Their voyage began with the historic start of May, marking the first mission of crew members to take off from U.S. land in nearly a decade, and it could be the first of many if the capsule spills safely off the coast of Florida this weekend.
On Thursday night, NASA said it was still planning to move forward with the splashdown, but “teams will continue to monitor the weather before shutting down on Saturday night,”; the space agency said on Twitter.
A safe return home is very important. Although SpaceX previously launched Crew Dragon on an unsupervised demonstration mission, the Hurley and Behnken mission is still considered a test. Both men are NASA astronaut veterans and test pilots, specially trained to respond to any technical issues that may arise in a new vehicle. NASA will not officially certify the Crew Dragon as a human-rated spacecraft until it returns safely.
A trip back is in some ways an even riskier trip than a start. The crew dragon will need to fly back through the Earth’s atmosphere at a speed of 17,500 miles per hour. Fast air compression and friction between the air and the spacecraft It will heat the exterior of the spacecraft to about 3,500 degrees Fahrenheit, NASA reports.
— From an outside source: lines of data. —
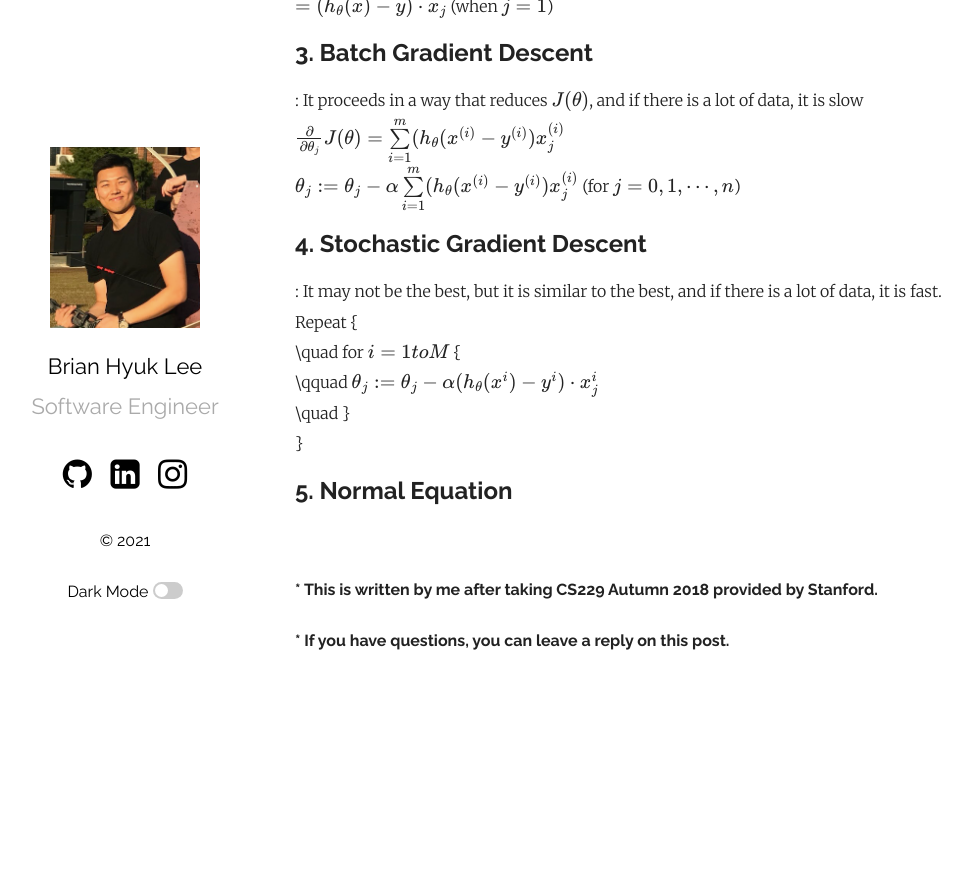
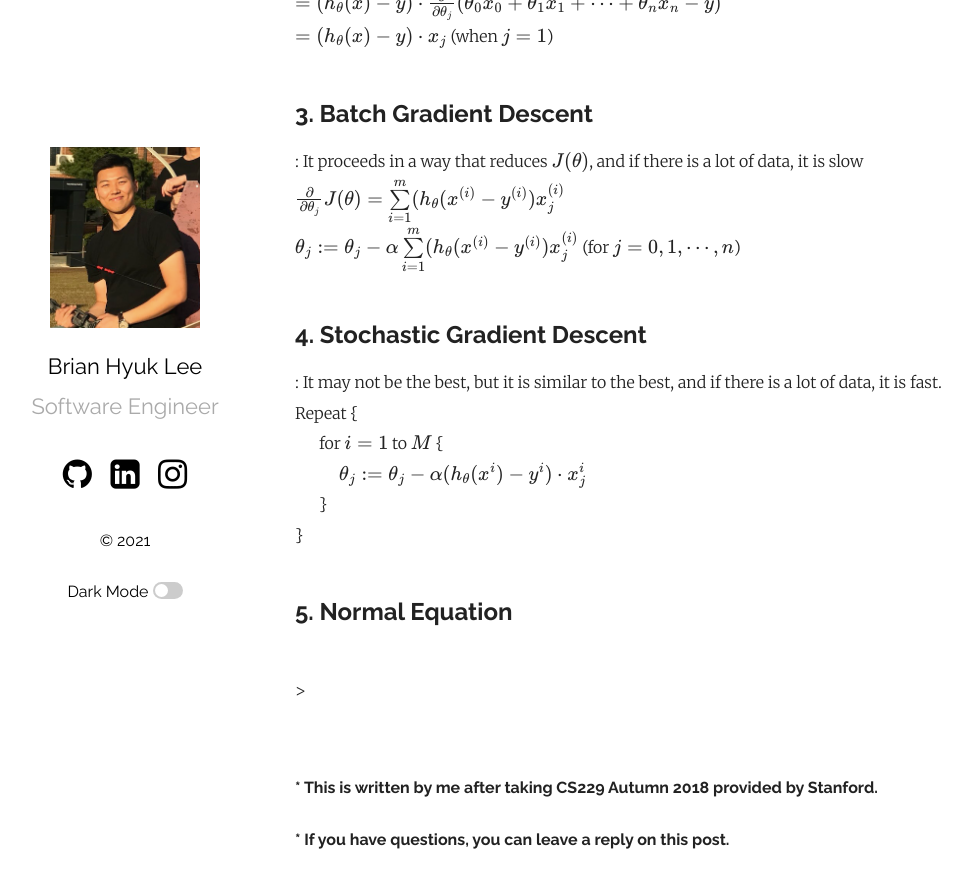
Before and after one commit to dlgur1994/dlgur1994.github.io, a Jekyll site: the page built from _posts/2021-04-06-CS229-Lecture2.md, in a window 1280 px wide and 900 px high, scrolled down 1066 px. Shown: the top 888 px of the window, without its empty margins (60-1032 px from the left). Built offline with Jekyll 4.4.1, drawn with Linux system fonts in a browser that asks for light colours; formulas are drawn with MathJax 3; comment, search, counter and statistics services are not loaded; before the commit the page ends 1768 px from its top, so only the background shows below that.

Commit message:
CS229 lecture2 ing 21/04/20

```diff
--- a/_posts/2021-04-06-CS229-Lecture2.md
+++ b/_posts/2021-04-06-CS229-Lecture2.md
@@ -19,7 +19,7 @@ Choose $${\theta}$$st $$h(x) \approx y$$ for trianing example
 $$h_{\theta}(x)=h(x)$$
 find $${\theta}$$ which miniminzes $$(h_{\theta}(x)-y)^2$$
 $$J({\theta}) = {1 \over z}\sum\limits_{i=1}^m(h_{\theta}(x)-y)^2$$
-
+<br/>
 
 ## 2. Gradient Descent
 $${\theta} \, (say \, {\theta} = \overrightarrow{0})$$
@@ -29,25 +29,26 @@ $${\partial \over \partial \theta_{j}} J(\theta) = {\partial \over \partial \the
 $$= 2 \times {1 \over 2} (h_{\theta}(x) - y) \cdot {\partial \over \partial \theta_{j}} (h_{\theta}(x) - y)$$
 $$= (h_{\theta}(x) - y) \cdot {\partial \over \partial \theta_{j}} (\theta_{0}x_{0} + \theta_{1}x_{1} + \cdots + \theta_{n}x_{n} - y)$$
 $$= (h_{\theta}(x) - y) \cdot x_{j}$$ (when $$j=1$$)
-
+<br/>
 
 ## 3. Batch Gradient Descent
 : It proceeds in a way that reduces $$J(\theta)$$, and if there is a lot of data, it is slow
 $${\partial \over \partial \theta_{j}} J(\theta) = \sum \limits_{i=1}^m (h_{\theta}(x^{(i)}-y^{(i)}) x_{j}^{(i)}$$
 $$\theta_{j} := \theta_{j} - \alpha \sum \limits_{i=1}^m (h_{\theta}(x^{(i)}-y^{(i)}) x_{j}^{(i)}$$ (for $$j = 0,1, \cdots , n$$)
-
+<br/>
 
 ## 4. Stochastic Gradient Descent
 : It may not be the best, but it is similar to the best, and if there is a lot of data, it is fast.
 Repeat {
-\quad for $$i = 1 to M$$ {
-\qquad $$\theta_{j} := \theta_{j} - \alpha (h_{\theta}(x^{i}) - y^{i}) \cdot x_{j}^{i}$$
-\quad }
+$$\quad$$ for $$i = 1$$ to $$M$$ {
+$$\qquad$$ $$\theta_{j} := \theta_{j} - \alpha (h_{\theta}(x^{i}) - y^{i}) \cdot x_{j}^{i}$$
+$$\quad$$ }
 }
-
+<br/>
 
 ## 5. Normal Equation
 
+<br>>
 
 <br/>
 #### * This is written by me after taking CS229 Autumn 2018 provided by Stanford.
```
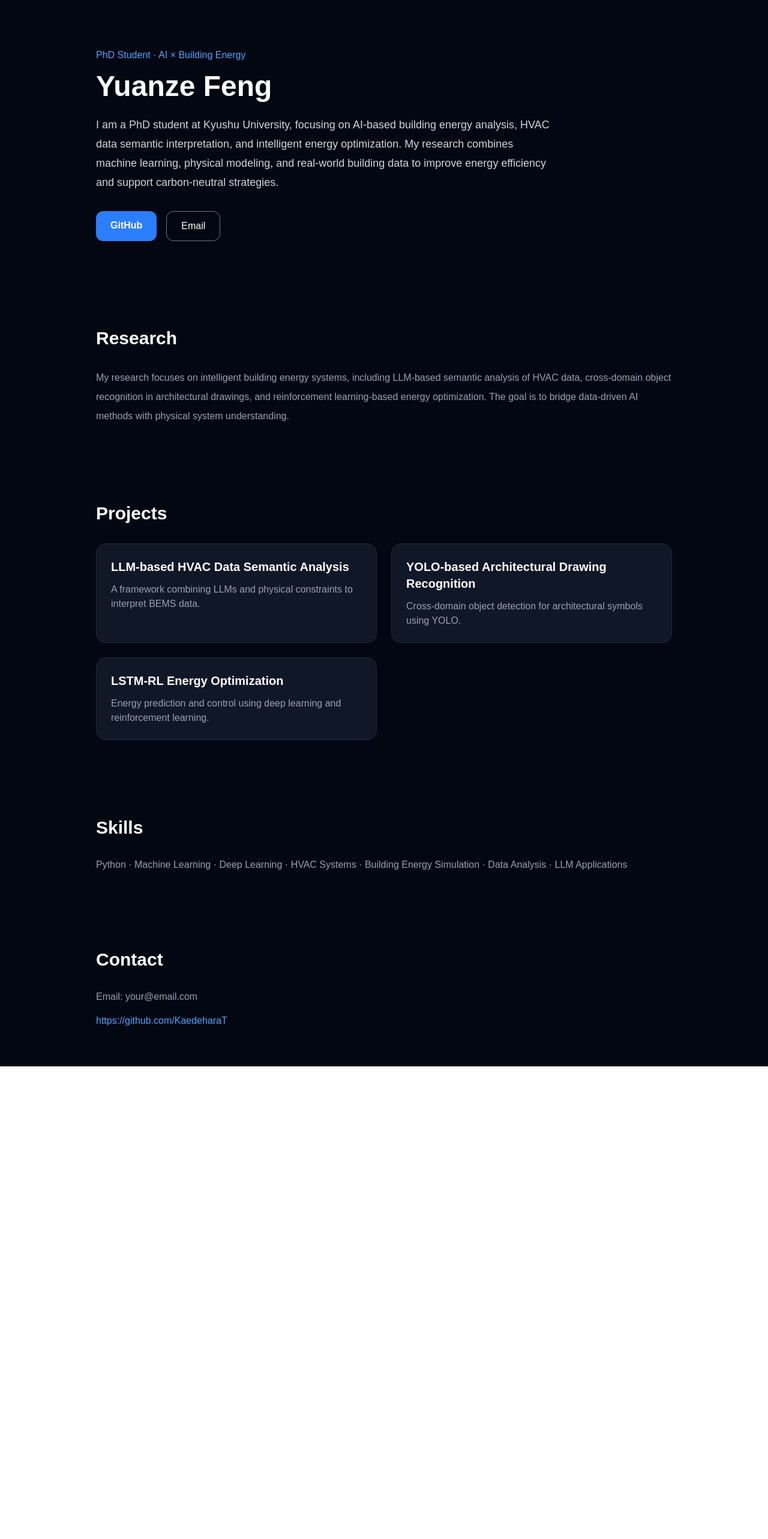
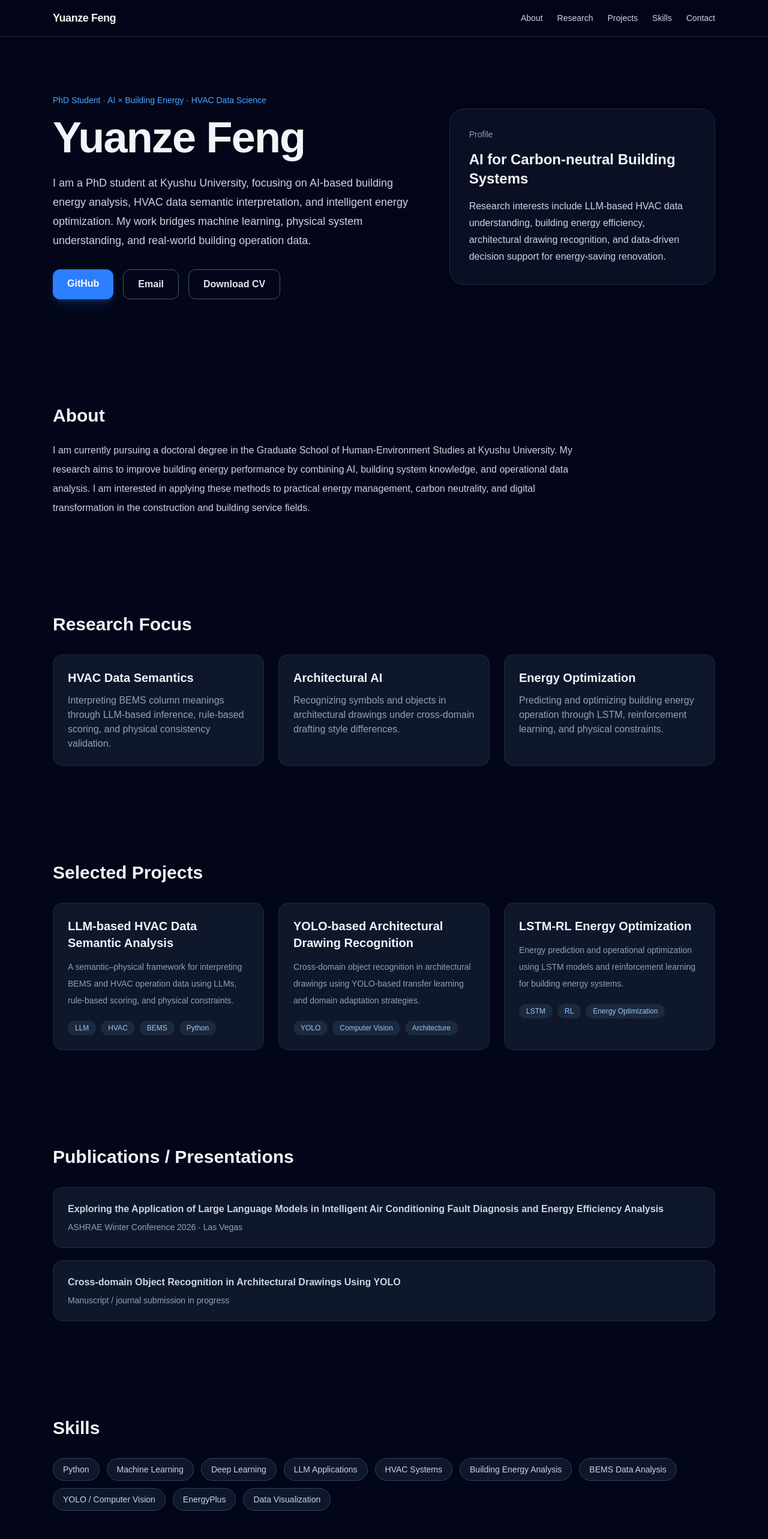
Before and after one commit to KaedeharaT/my-homepage, a Next.js app: page / in a window 1280 px wide. Shown: the top 2566 px of the page at 60% size. Before the commit the page ends 1778 px from the top, so only its background shows below. Built offline with nearby package versions, Linux system fonts and the light colour scheme.

Commit message:
Update page.tsx

```diff
--- a/app/page.tsx
+++ b/app/page.tsx
@@ -1,109 +1,256 @@
+const projects = [
+  {
+    title: "LLM-based HVAC Data Semantic Analysis",
+    desc: "A semantic–physical framework for interpreting BEMS and HVAC operation data using LLMs, rule-based scoring, and physical constraints.",
+    tags: ["LLM", "HVAC", "BEMS", "Python"],
+  },
+  {
+    title: "YOLO-based Architectural Drawing Recognition",
+    desc: "Cross-domain object recognition in architectural drawings using YOLO-based transfer learning and domain adaptation strategies.",
+    tags: ["YOLO", "Computer Vision", "Architecture"],
+  },
+  {
+    title: "LSTM-RL Energy Optimization",
+    desc: "Energy prediction and operational optimization using LSTM models and reinforcement learning for building energy systems.",
+    tags: ["LSTM", "RL", "Energy Optimization"],
+  },
+];
+
+const skills = [
+  "Python",
+  "Machine Learning",
+  "Deep Learning",
+  "LLM Applications",
+  "HVAC Systems",
+  "Building Energy Analysis",
+  "BEMS Data Analysis",
+  "YOLO / Computer Vision",
+  "EnergyPlus",
+  "Data Visualization",
+];
+
 export default function Home() {
   return (
-    <main className="min-h-screen bg-gray-950 text-white">
+    <main className="min-h-screen bg-slate-950 text-slate-100">
+      {/* Navbar */}
+      <header className="sticky top-0 z-50 border-b border-slate-800 bg-slate-950/80 backdrop-blur">
+        <nav className="mx-auto flex max-w-6xl items-center justify-between px-6 py-4">
+          <a href="#" className="text-lg font-bold tracking-tight">
+            Yuanze Feng
+          </a>
+
+          <div className="hidden gap-6 text-sm text-slate-300 md:flex">
+            <a href="#about" className="hover:text-blue-400">About</a>
+            <a href="#research" className="hover:text-blue-400">Research</a>
+            <a href="#projects" className="hover:text-blue-400">Projects</a>
+            <a href="#skills" className="hover:text-blue-400">Skills</a>
+            <a href="#contact" className="hover:text-blue-400">Contact</a>
+          </div>
+        </nav>
+      </header>
+
       {/* Hero */}
-      <section className="px-8 py-20 max-w-5xl mx-auto">
-        <p className="text-blue-400 mb-4">
-          PhD Student · AI × Building Energy
+      <section className="mx-auto grid max-w-6xl gap-10 px-6 py-24 md:grid-cols-[1.4fr_1fr] md:items-center">
+        <div>
+          <p className="mb-4 text-sm font-medium text-blue-400">
+            PhD Student · AI × Building Energy · HVAC Data Science
           </p>
 
-        <h1 className="text-5xl font-bold mb-6">
+          <h1 className="mb-6 text-5xl font-bold tracking-tight md:text-7xl">
             Yuanze Feng
           </h1>
 
-        <p className="text-gray-300 text-lg leading-8 max-w-3xl mb-8">
+          <p className="mb-8 max-w-3xl text-lg leading-8 text-slate-300">
             I am a PhD student at Kyushu University, focusing on AI-based
-          building energy analysis, HVAC data semantic interpretation,
-          and intelligent energy optimization. My research combines
-          machine learning, physical modeling, and real-world building data
-          to improve energy efficiency and support carbon-neutral strategies.
+            building energy analysis, HVAC data semantic interpretation, and
+            intelligent energy optimization. My work bridges machine learning,
+            physical system understanding, and real-world building operation data.
           </p>
 
-        <div className="flex gap-4">
+          <div className="flex flex-wrap gap-4">
             <a
               href="https://github.com/KaedeharaT"
-            className="bg-blue-500 px-6 py-3 rounded-xl font-semibold"
+              className="rounded-xl bg-blue-500 px-6 py-3 font-semibold text-white shadow-lg shadow-blue-500/20 hover:bg-blue-400"
             >
               GitHub
             </a>
 
             <a
               href="mailto:your@email.com"
-            className="border border-gray-500 px-6 py-3 rounded-xl"
+              className="rounded-xl border border-slate-600 px-6 py-3 font-semibold text-slate-200 hover:border-blue-400 hover:text-blue-400"
             >
               Email
             </a>
+
+            <a
+              href="/cv.pdf"
+              className="rounded-xl border border-slate-600 px-6 py-3 font-semibold text-slate-200 hover:border-blue-400 hover:text-blue-400"
+            >
+              Download CV
+            </a>
+          </div>
+        </div>
+
+        <div className="rounded-3xl border border-slate-800 bg-slate-900/60 p-8 shadow-2xl">
+          <p className="mb-4 text-sm text-slate-400">Profile</p>
+          <h2 className="mb-4 text-2xl font-bold">
+            AI for Carbon-neutral Building Systems
+          </h2>
+          <p className="leading-7 text-slate-300">
+            Research interests include LLM-based HVAC data understanding,
+            building energy efficiency, architectural drawing recognition,
+            and data-driven decision support for energy-saving renovation.
+          </p>
         </div>
       </section>
 
-      {/* Research */}
-      <section className="px-8 py-16 max-w-5xl mx-auto">
-        <h2 className="text-3xl font-bold mb-8">Research</h2>
-
-        <p className="text-gray-400 leading-8">
-          My research focuses on intelligent building energy systems,
-          including LLM-based semantic analysis of HVAC data, cross-domain
-          object recognition in architectural drawings, and reinforcement
-          learning-based energy optimization. The goal is to bridge
-          data-driven AI methods with physical system understanding.
+      {/* About */}
+      <section id="about" className="mx-auto max-w-6xl px-6 py-20">
+        <h2 className="mb-6 text-3xl font-bold">About</h2>
+        <p className="max-w-4xl leading-8 text-slate-300">
+          I am currently pursuing a doctoral degree in the Graduate School of
+          Human-Environment Studies at Kyushu University. My research aims to
+          improve building energy performance by combining AI, building system
+          knowledge, and operational data analysis. I am interested in applying
+          these methods to practical energy management, carbon neutrality, and
+          digital transformation in the construction and building service fields.
         </p>
       </section>
 
+      {/* Research */}
+      <section id="research" className="mx-auto max-w-6xl px-6 py-20">
+        <h2 className="mb-8 text-3xl font-bold">Research Focus</h2>
+
+        <div className="grid gap-6 md:grid-cols-3">
+          <div className="rounded-2xl border border-slate-800 bg-slate-900 p-6">
+            <h3 className="mb-3 text-xl font-semibold">HVAC Data Semantics</h3>
+            <p className="text-slate-400">
+              Interpreting BEMS column meanings through LLM-based inference,
+              rule-based scoring, and physical consistency validation.
+            </p>
+          </div>
+
+          <div className="rounded-2xl border border-slate-800 bg-slate-900 p-6">
+            <h3 className="mb-3 text-xl font-semibold">Architectural AI</h3>
+            <p className="text-slate-400">
+              Recognizing symbols and objects in architectural drawings under
+              cross-domain drafting style differences.
+            </p>
+          </div>
+
+          <div className="rounded-2xl border border-slate-800 bg-slate-900 p-6">
+            <h3 className="mb-3 text-xl font-semibold">Energy Optimization</h3>
+            <p className="text-slate-400">
+              Predicting and optimizing building energy operation through
+              LSTM, reinforcement learning, and physical constraints.
+            </p>
+          </div>
+        </div>
+      </section>
+
       {/* Projects */}
-      <section className="px-8 py-16 max-w-5xl mx-auto">
-        <h2 className="text-3xl font-bold mb-8">Projects</h2>
+      <section id="projects" className="mx-auto max-w-6xl px-6 py-20">
+        <h2 className="mb-8 text-3xl font-bold">Selected Projects</h2>
 
-        <div className="grid md:grid-cols-2 gap-6">
-          {[
-            {
-              title: "LLM-based HVAC Data Semantic Analysis",
-              desc: "A framework combining LLMs and physical constraints to interpret BEMS data.",
-            },
-            {
-              title: "YOLO-based Architectural Drawing Recognition",
-              desc: "Cross-domain object detection for architectural symbols using YOLO.",
-            },
-            {
-              title: "LSTM-RL Energy Optimization",
-              desc: "Energy prediction and control using deep learning and reinforcement learning.",
-            },
-          ].map((p) => (
-            <div
-              key={p.title}
-              className="bg-gray-900 p-6 rounded-2xl border border-gray-800"
+        <div className="grid gap-6 md:grid-cols-3">
+          {projects.map((project) => (
+            <article
+              key={project.title}
+              className="rounded-2xl border border-slate-800 bg-slate-900 p-6 transition hover:-translate-y-1 hover:border-blue-500/60"
             >
-              <h3 className="text-xl font-semibold mb-3">{p.title}</h3>
-              <p className="text-gray-400">{p.desc}</p>
+              <h3 className="mb-3 text-xl font-semibold">{project.title}</h3>
+              <p className="mb-5 text-sm leading-7 text-slate-400">
+                {project.desc}
+              </p>
+
+              <div className="flex flex-wrap gap-2">
+                {project.tags.map((tag) => (
+                  <span
+                    key={tag}
+                    className="rounded-full bg-slate-800 px-3 py-1 text-xs text-blue-300"
+                  >
+                    {tag}
+                  </span>
+                ))}
               </div>
+            </article>
           ))}
         </div>
       </section>
 
+      {/* Publications */}
+      <section className="mx-auto max-w-6xl px-6 py-20">
+        <h2 className="mb-8 text-3xl font-bold">Publications / Presentations</h2>
+
+        <div className="space-y-5 text-slate-300">
+          <div className="rounded-2xl border border-slate-800 bg-slate-900 p-6">
+            <p className="font-semibold">
+              Exploring the Application of Large Language Models in Intelligent
+              Air Conditioning Fault Diagnosis and Energy Efficiency Analysis
+            </p>
+            <p className="mt-2 text-sm text-slate-400">
+              ASHRAE Winter Conference 2026 · Las Vegas
+            </p>
+          </div>
+
+          <div className="rounded-2xl border border-slate-800 bg-slate-900 p-6">
+            <p className="font-semibold">
+              Cross-domain Object Recognition in Architectural Drawings Using YOLO
+            </p>
+            <p className="mt-2 text-sm text-slate-400">
+              Manuscript / journal submission in progress
+            </p>
+          </div>
+        </div>
+      </section>
+
       {/* Skills */}
-      <section className="px-8 py-16 max-w-5xl mx-auto">
-        <h2 className="text-3xl font-bold mb-8">Skills</h2>
+      <section id="skills" className="mx-auto max-w-6xl px-6 py-20">
+        <h2 className="mb-8 text-3xl font-bold">Skills</h2>
 
-        <p className="text-gray-400">
-          Python · Machine Learning · Deep Learning · HVAC Systems ·
-          Building Energy Simulation · Data Analysis · LLM Applications
-        </p>
+        <div className="flex flex-wrap gap-3">
+          {skills.map((skill) => (
+            <span
+              key={skill}
+              className="rounded-full border border-slate-700 bg-slate-900 px-4 py-2 text-sm text-slate-300"
+            >
+              {skill}
+            </span>
+          ))}
+        </div>
       </section>
 
       {/* Contact */}
-      <section className="px-8 py-16 max-w-5xl mx-auto">
-        <h2 className="text-3xl font-bold mb-8">Contact</h2>
+      <section id="contact" className="mx-auto max-w-6xl px-6 py-20">
+        <div className="rounded-3xl border border-slate-800 bg-gradient-to-br from-slate-900 to-slate-950 p-8">
+          <h2 className="mb-4 text-3xl font-bold">Contact</h2>
+          <p className="mb-6 max-w-3xl text-slate-300">
+            I am open to research collaboration, AI/data-related opportunities,
+            and roles related to building energy, HVAC systems, and digital
+            transformation.
+          </p>
 
-        <p className="text-gray-400 mb-4">
-          Email: your@email.com
-        </p>
+          <div className="flex flex-wrap gap-4">
+            <a
+              href="mailto:your@email.com"
+              className="rounded-xl bg-blue-500 px-6 py-3 font-semibold text-white hover:bg-blue-400"
+            >
+              Contact by Email
+            </a>
 
             <a
               href="https://github.com/KaedeharaT"
-          className="text-blue-400"
+              className="rounded-xl border border-slate-600 px-6 py-3 font-semibold hover:border-blue-400 hover:text-blue-400"
             >
-          https://github.com/KaedeharaT
+              View GitHub
             </a>
+          </div>
+        </div>
       </section>
+
+      <footer className="border-t border-slate-800 px-6 py-8 text-center text-sm text-slate-500">
+        © 2026 Yuanze Feng. Built with Next.js and Vercel.
+      </footer>
     </main>
   );
 }
```
Lines whose indentation alone changed are shown as unchanged.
Behnken described his experience of restoring the atmosphere in previous NASA missions last year: “You actually see atmospheric light as it warms the exterior of the spacecraft. You see some orange bulbs flashing in the plasma as they pass through the windows,” he said. “The vehicle is going through something pretty heavy – and we’ll hope it takes care of us as it enters us.”
As the crew dragon approaches Earth, it will deploy a small set of parachutes called “drug parachutes” to begin slowing its descent before a large stream of four parachute fans displace the vehicle to further slow it down. If all goes well, the Crew Dragon will travel less than 20 miles per hour on the water.
Crew dragon astronauts will experience much higher G forces, Hurley said. This will mark the first landing of astronauts since 1975.
Even after a splash, the journey can be unbearable. Water can shock the spacecraft, making it uncomfortable for astronauts as they wait for emergency ships to arrive.
“It’s taking a while, so … we’ll both have the right hardware if we start to get a little nauseous,” Behnken said at a news conference on Friday. The “equipment,” explained to the astronauts, will be a paper bag, much like the airlines’ pockets in the backrest pockets to make passengers sick.
Behnken and Hurley will also have to descend in a place where there is calm air so that strong winds and strong waves do not interfere with the spraying or recovery process. This means that the air pressure falls are even more severe than it was at the start.
NASA and SpaceX officials will continue to monitor the predictions until Crew Dragon repeats the atmosphere.
The stand-off with Mother Nature was already a recurring theme in Hurley and Behnken’s travels. Their first attempt to launch in May was frightened by a thunderstorm. During the second (successful) attempt to launch them on 31 May. The countdown clock reached zero as soon as one batch of storm clouds cleared the sky.
If the weather doesn’t allow Crew Dragon to open this weekend, NASA and SpaceX will try again next Wednesday, August 5th.